+++ Records for the exercise

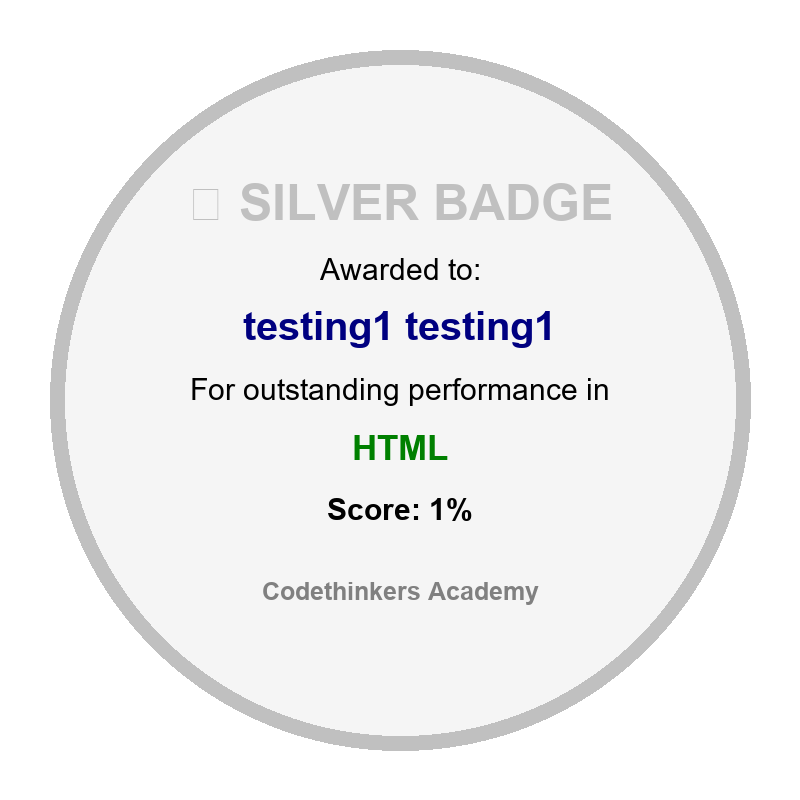
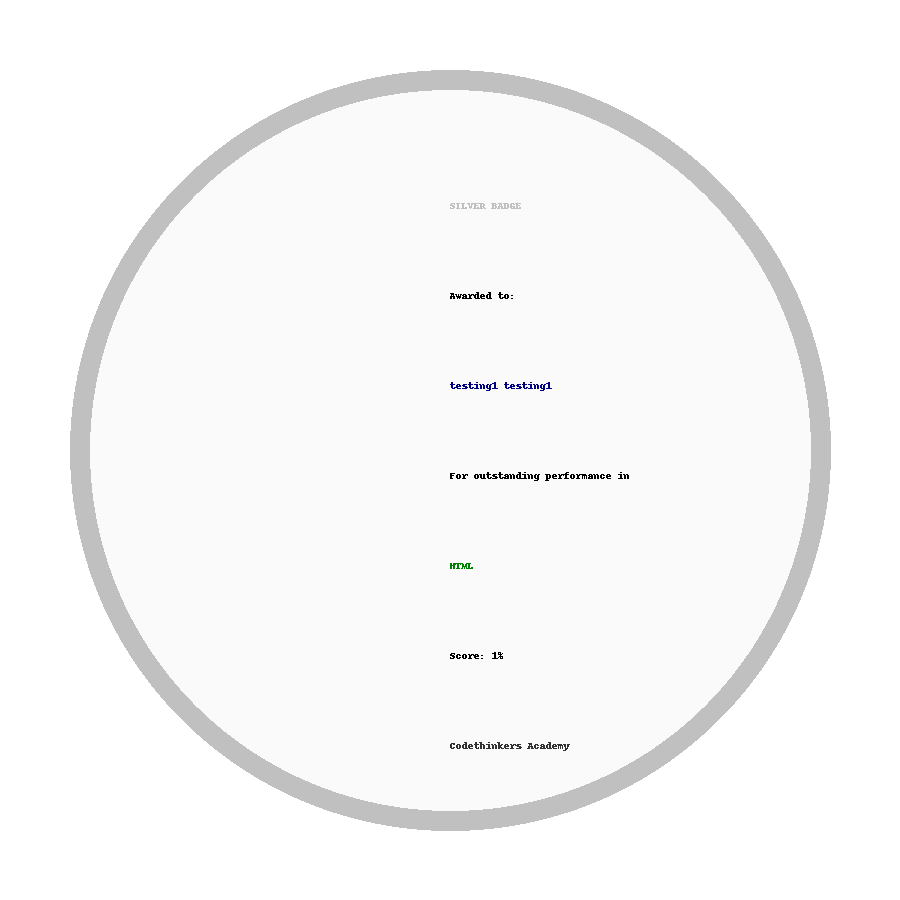
Remove accidentally added temp-clean directory

diff --git a/sms/views.py b/sms/views.py
@@ -1421,15 +1421,16 @@ from reportlab.pdfbase import pdfmetrics
 from django.http import HttpResponse
 import os
 
-from PIL import Image, ImageDraw, ImageFont
+import os
+from django.conf import settings
 from django.http import HttpResponse
 from django.shortcuts import get_object_or_404
-from django.conf import settings
 from django.contrib.staticfiles import finders
-import os
+from PIL import Image, ImageDraw, ImageFont
+from users.models import Profile
 
-def download_and_share_badge(request, student_id, course_id, rank):
-    # --- Fetch objects ---
+
+def download_badge_image(request, student_id, course_id, rank):
     result = get_object_or_404(Result, student__id=student_id, exam__id=course_id)
     course = get_object_or_404(Course, id=course_id)
 
@@ -1451,184 +1452,54 @@ def download_and_share_badge(request, student_id, course_id, rank):
         medal_emoji = "🥉"
 
     # --- Image settings ---
-    size = 800
-    center = size // 2
+    width, height = 800, 800
+    center = (width // 2, height // 2)
     badge_radius = 350
-
-    # Transparent base
-    img = Image.new("RGBA", (size, size), (255, 255, 255, 0))
+    img = Image.new("RGBA", (width, height), (255, 255, 255, 0))
     draw = ImageDraw.Draw(img)
 
-    # Circular badge
-    draw.ellipse(
-        (center - badge_radius, center - badge_radius,
-         center + badge_radius, center + badge_radius),
-        fill=(245, 245, 245, 255),
-        outline=badge_color,
-        width=15
-    )
-
-    # --- Circular mask to enforce transparency outside ---
-    mask = Image.new("L", (size, size), 0)
-    mask_draw = ImageDraw.Draw(mask)
-    mask_draw.ellipse((0, 0, size, size), fill=255)
+    # --- Circular background ---
+    draw.ellipse([
+        (center[0] - badge_radius, center[1] - badge_radius),
+        (center[0] + badge_radius, center[1] + badge_radius)
+    ], fill=(245, 245, 245), outline=badge_color, width=15)
 
     # --- Logo watermark ---
-    logo_path = finders.find("images/logo.png")
-    if logo_path and os.path.exists(logo_path):
+    logo_path = os.path.join("static", "images", "logo.png")
+    if os.path.exists(logo_path):
         logo = Image.open(logo_path).convert("RGBA")
         logo = logo.resize((150, 150))
         alpha = logo.split()[3].point(lambda i: i * 0.1)
         logo.putalpha(alpha)
-        img.paste(logo, (center - 75, center - 75), mask=logo)
+        img.paste(logo, (center[0]-75, center[1]-75), mask=logo)
 
     # --- Fonts ---
-    font_bold_path = finders.find("fonts/arialbd.ttf")
-    font_regular_path = finders.find("fonts/arial.ttf")
-    title_font = ImageFont.truetype(font_bold_path, 50)
-    subtitle_font = ImageFont.truetype(font_regular_path, 30)
-    name_font = ImageFont.truetype(font_bold_path, 40)
-    course_font = ImageFont.truetype(font_bold_path, 35)
-    score_font = ImageFont.truetype(font_bold_path, 30)
-    footer_font = ImageFont.truetype(font_bold_path, 25)
+    font_path_bold = os.path.join("static", "fonts", "arialbd.ttf")
+    font_path = os.path.join("static", "fonts", "arial.ttf")
+    title_font = ImageFont.truetype(font_path_bold, 50)
+    subtitle_font = ImageFont.truetype(font_path, 30)
+    name_font = ImageFont.truetype(font_path_bold, 40)
+    course_font = ImageFont.truetype(font_path_bold, 35)
+    score_font = ImageFont.truetype(font_path_bold, 30)
+    footer_font = ImageFont.truetype(font_path_bold, 25)
 
     # --- Draw texts ---
-    y_start = center - 180
+    y_start = center[1] - 180
     spacing = 60
-    draw.text((center, y_start), f"{medal_emoji} {badge_name}", font=title_font, fill=badge_color, anchor="ms")
-    draw.text((center, y_start + spacing), "Awarded to:", font=subtitle_font, fill=(0, 0, 0), anchor="ms")
-    draw.text((center, y_start + spacing*2), f"{result.student.first_name} {result.student.last_name}", font=name_font, fill=(0, 0, 128), anchor="ms")
-    draw.text((center, y_start + spacing*3), "For outstanding performance in", font=subtitle_font, fill=(0, 0, 0), anchor="ms")
-    draw.text((center, y_start + spacing*4), f"{course.course_name}", font=course_font, fill=(0, 128, 0), anchor="ms")
-    draw.text((center, y_start + spacing*5), f"Score: {result.marks}%", font=score_font, fill=(0, 0, 0), anchor="ms")
-    draw.text((center, y_start + spacing*6 + 20), "Codethinkers Academy", font=footer_font, fill=(128, 128, 128), anchor="ms")
+    draw.text((center[0], y_start), f"{medal_emoji} {badge_name}", font=title_font, fill=badge_color, anchor="ms")
+    draw.text((center[0], y_start + spacing), "Awarded to:", font=subtitle_font, fill=(0,0,0), anchor="ms")
+    draw.text((center[0], y_start + spacing*2), f"{result.student.first_name} {result.student.last_name}", font=name_font, fill=(0,0,128), anchor="ms")
+    draw.text((center[0], y_start + spacing*3), "For outstanding performance in", font=subtitle_font, fill=(0,0,0), anchor="ms")
+    draw.text((center[0], y_start + spacing*4), f"{course.course_name}", font=course_font, fill=(0,128,0), anchor="ms")
+    draw.text((center[0], y_start + spacing*5), f"Score: {result.marks}%", font=score_font, fill=(0,0,0), anchor="ms")
+    draw.text((center[0], y_start + spacing*6 + 20), "Codethinkers Academy", font=footer_font, fill=(128,128,128), anchor="ms")
 
-    # --- Apply circular mask ---
-    final_img = Image.new("RGBA", (size, size))
-    final_img.paste(img, (0, 0), mask=mask)
-
-    # --- Save badge ---
-    badge_dir = os.path.join(settings.MEDIA_ROOT, "badges")
-    os.makedirs(badge_dir, exist_ok=True)
+    # --- Return response with forced download ---
+    response = HttpResponse(content_type="image/png")
     filename = f"{result.student.first_name}_{badge_name}.png"
-    badge_path = os.path.join(badge_dir, filename)
-    final_img.save(badge_path, "PNG")
-
-    # --- Badge URL for sharing ---
-    badge_url = request.build_absolute_uri(os.path.join(settings.MEDIA_URL, "badges", filename))
-
-    # --- Social share links ---
-    share_links = {
-        "whatsapp": f"https://wa.me/?text=I earned my {badge_name} in {course.course_name} at Codethinkers! Check out my badge: {badge_url}",
-        "twitter": f"https://twitter.com/intent/tweet?text=I earned my {badge_name} in {course.course_name} at Codethinkers! 🎓 {badge_url}",
-        "linkedin": f"https://www.linkedin.com/sharing/share-offsite/?url={badge_url}",
-        "facebook": f"https://www.facebook.com/sharer/sharer.php?u={badge_url}",
-    }
-
-    # --- HTML response ---
-    html_content = f"""
-    <html>
-    <head>
-        <title>{badge_name} Badge</title>
-        <style>
-            body {{ font-family: Arial, sans-serif; text-align: center; padding: 50px; background: #f9f9f9; }}
-            .badge-img {{
-                border-radius: 50%;
-                box-shadow: 0 8px 20px rgba(0,0,0,0.3);
-                max-width: 400px;
-            }}
-            .share-btn {{ margin: 10px; padding: 10px 20px; border: none; border-radius: 5px; color: white; text-decoration: none; }}
-            .whatsapp {{ background-color: #25D366; }}
-            .twitter {{ background-color: #1DA1F2; }}
-            .linkedin {{ background-color: #0077B5; }}
-            .facebook {{ background-color: #3b5998; }}
-            .download {{ background-color: #555555; }}
-        </style>
-    </head>
-    <body>
-        <h1>{medal_emoji} {badge_name}</h1>
-        <img class="badge-img" src="{badge_url}" alt="Badge"/><br><br>
-        <a href="{badge_url}" download class="share-btn download">Download Badge</a><br><br>
-        <a href="{share_links['whatsapp']}" target="_blank" class="share-btn whatsapp">Share on WhatsApp</a>
-        <a href="{share_links['twitter']}" target="_blank" class="share-btn twitter">Share on Twitter</a>
-        <a href="{share_links['linkedin']}" target="_blank" class="share-btn linkedin">Share on LinkedIn</a>
-        <a href="{share_links['facebook']}" target="_blank" class="share-btn facebook">Share on Facebook</a>
-    </body>
-    </html>
-    """
-    return HttpResponse(html_content)
-
-
-# def download_badge_image(request, student_id, course_id, rank):
-#     result = get_object_or_404(Result, student__id=student_id, exam__id=course_id)
-#     course = get_object_or_404(Course, id=course_id)
-
-#     # --- Badge type ---
-#     badge_name = "Participant"
-#     badge_color = (0, 0, 0)
-#     medal_emoji = ""
-#     if rank == 1:
-#         badge_name = "GOLD BADGE"
-#         badge_color = (255, 215, 0)
-#         medal_emoji = "🏆"
-#     elif rank == 2:
-#         badge_name = "SILVER BADGE"
-#         badge_color = (192, 192, 192)
-#         medal_emoji = "🥈"
-#     elif rank == 3:
-#         badge_name = "BRONZE BADGE"
-#         badge_color = (205, 127, 50)
-#         medal_emoji = "🥉"
-
-#     # --- Image settings ---
-#     width, height = 800, 800
-#     center = (width // 2, height // 2)
-#     badge_radius = 350
-#     img = Image.new("RGBA", (width, height), (255, 255, 255, 0))
-#     draw = ImageDraw.Draw(img)
-
-#     # --- Circular background ---
-#     draw.ellipse([
-#         (center[0] - badge_radius, center[1] - badge_radius),
-#         (center[0] + badge_radius, center[1] + badge_radius)
-#     ], fill=(245, 245, 245), outline=badge_color, width=15)
-
-#     # --- Logo watermark ---
-#     logo_path = os.path.join("static", "images", "logo.png")
-#     if os.path.exists(logo_path):
-#         logo = Image.open(logo_path).convert("RGBA")
-#         logo = logo.resize((150, 150))
-#         alpha = logo.split()[3].point(lambda i: i * 0.1)
-#         logo.putalpha(alpha)
-#         img.paste(logo, (center[0]-75, center[1]-75), mask=logo)
-
-#     # --- Fonts ---
-#     font_path_bold = os.path.join("static", "fonts", "arialbd.ttf")
-#     font_path = os.path.join("static", "fonts", "arial.ttf")
-#     title_font = ImageFont.truetype(font_path_bold, 50)
-#     subtitle_font = ImageFont.truetype(font_path, 30)
-#     name_font = ImageFont.truetype(font_path_bold, 40)
-#     course_font = ImageFont.truetype(font_path_bold, 35)
-#     score_font = ImageFont.truetype(font_path_bold, 30)
-#     footer_font = ImageFont.truetype(font_path_bold, 25)
-
-#     # --- Draw texts ---
-#     y_start = center[1] - 180
-#     spacing = 60
-#     draw.text((center[0], y_start), f"{medal_emoji} {badge_name}", font=title_font, fill=badge_color, anchor="ms")
-#     draw.text((center[0], y_start + spacing), "Awarded to:", font=subtitle_font, fill=(0,0,0), anchor="ms")
-#     draw.text((center[0], y_start + spacing*2), f"{result.student.first_name} {result.student.last_name}", font=name_font, fill=(0,0,128), anchor="ms")
-#     draw.text((center[0], y_start + spacing*3), "For outstanding performance in", font=subtitle_font, fill=(0,0,0), anchor="ms")
-#     draw.text((center[0], y_start + spacing*4), f"{course.course_name}", font=course_font, fill=(0,128,0), anchor="ms")
-#     draw.text((center[0], y_start + spacing*5), f"Score: {result.marks}%", font=score_font, fill=(0,0,0), anchor="ms")
-#     draw.text((center[0], y_start + spacing*6 + 20), "Codethinkers Academy", font=footer_font, fill=(128,128,128), anchor="ms")
-
-#     # --- Return response with forced download ---
-#     response = HttpResponse(content_type="image/png")
-#     filename = f"{result.student.first_name}_{badge_name}.png"
-#     response['Content-Disposition'] = f'attachment; filename="{filename}"'
-#     img.save(response, "PNG")
-#     return response
+    response['Content-Disposition'] = f'attachment; filename="{filename}"'
+    img.save(response, "PNG")
+    return response
 
 
 # @login_required

diff --git a/sms/urls.py b/sms/urls.py
@@ -53,7 +53,7 @@ app_name = 'sms'
 urlpatterns = [
     
 
-    path("download-badge/<int:student_id>/<int:course_id>/<int:rank>/", views.download_and_share_badge, name="download_badge"),
+    path("download-badge/<int:student_id>/<int:course_id>/<int:rank>/", views.download_badge_image, name="download_badge"),
 
     path('ebooks/<int:pk>/', Ebooks.as_view(), name='ebooks'),
     # path('pdf_document_detail/<str:pk>/', pdf_document_detail.as_view(), name='pdf_document_detail'),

++++++

[Exercise requirements]: Among the entries above, how many lines include the word "django"? Reply with the number only.

[Solved problem]: 6